It's a great question. I'm not a fan of “or” with online marketing. I believe a multi-channel marketing approach increases overall response throughout your marketing. Facebook seems like a social media marketing mogul, but in reality Facebook is a huge email service provider. Think about how many actual messages you get within email as well as how many messages you get within Facebook. Email is a huge channel in Facebook's overall success!
That said, there's a very big difference between the two. Email is intrusive. It's actually a benefit of email, the marketer gets to interrupt the consumer. It's also risky… email is a lifeline to between the subscriber and the client but if it's abused, you're one click from an unsubscribe – or worse – a click to the junk filter. Marketers need to be careful with utilizing email, though, as susbcribers are becoming more sensitive.

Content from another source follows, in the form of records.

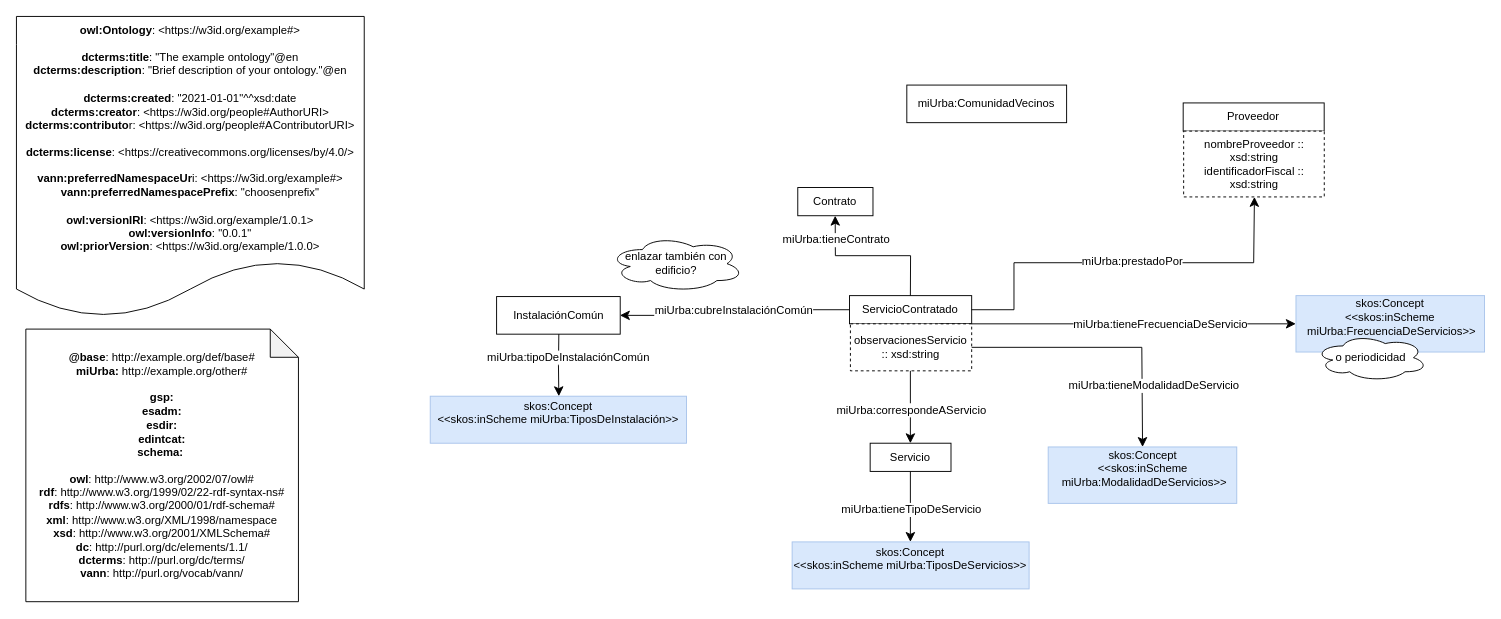
Earlier version of the draw.io diagram page "servicios" (3 of 6) of diagrams/diagrama.drawio (oeg-upm/ontologia-miUrba). Source tidied: cells renumbered, new cells numbered last; positions are measured from the earlier drawing's top-left corner, leaving out a move shared by most shapes. Both pictures are drawn from the tidied source at 94%, with x=0, y=0 at pixel (16, 16).
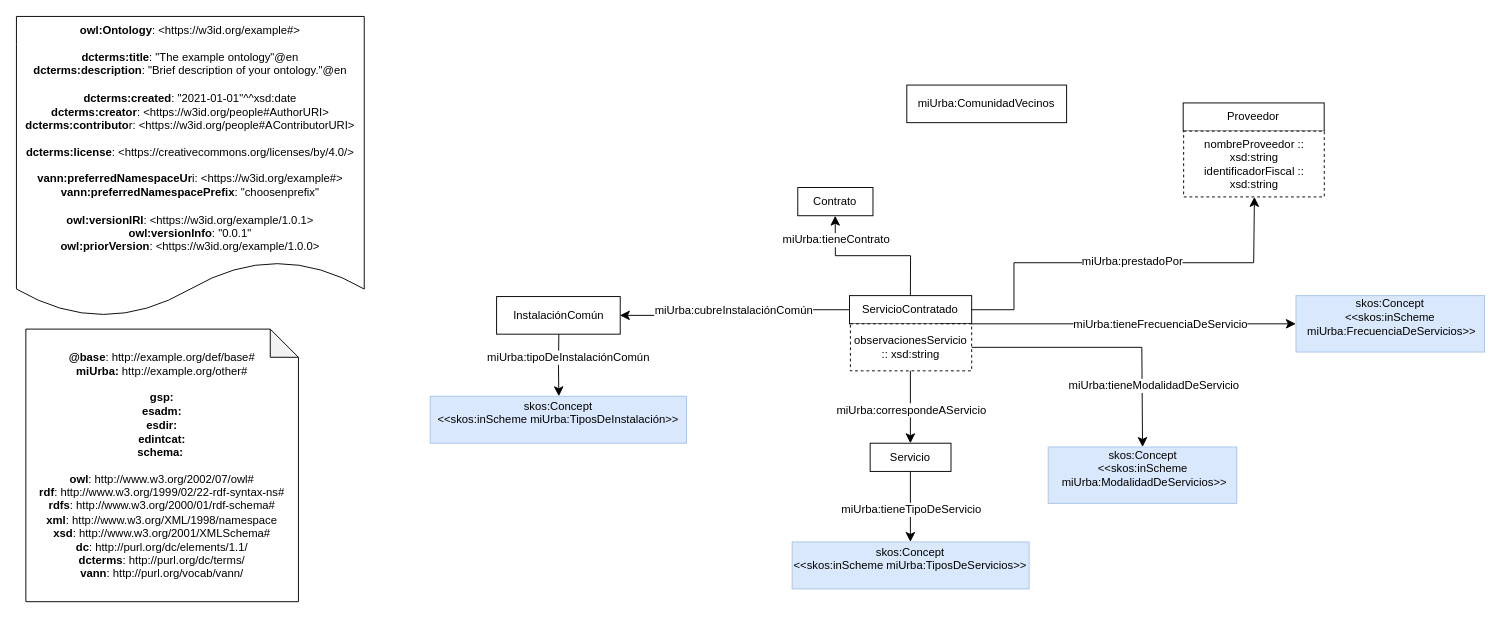
After the change.

Change to the diagram source:
```diff
@@
-    <mxCell id="18" value="enlazar también con edificio?" style="ellipse;shape=cloud;whiteSpace=wrap;html=1;" parent="1" vertex="1">
-      <mxGeometry x="630" y="233" width="143.9" height="60" as="geometry" />
-    </mxCell>
@@
-    <mxCell id="29" value="o periodicidad" style="ellipse;shape=cloud;whiteSpace=wrap;html=1;" parent="1" vertex="1">
-      <mxGeometry x="1381.2" y="338" width="120" height="50" as="geometry" />
-    </mxCell>
```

An email address is a fantastic, high-value relationship to have with a consumer because you can leverage the address when you need the demand.
Facebook is a bit less intrusive (for now). Over time, as more and more businesses begin to utilize Facebook for marketing, the sensitivity of the consumer will begin to increase. However, Facebook is still fairly non-intrusive. It's not much of an interruption for a company to post an update to my wall once or twice a day. It's easy to glance at and consume without being too pushy.
A Facebook follower is a fantastic, long-term relationship to have with a consumer because they are passively observing your brand and obviously care about your company.
So – my answer is “it depends”… and “both”. Each channel across online marketing technologies has behavior associated with it. Even each channel within the social media space has different expectations from the users. Use each wisely, observe the users' behavior as you interact with them.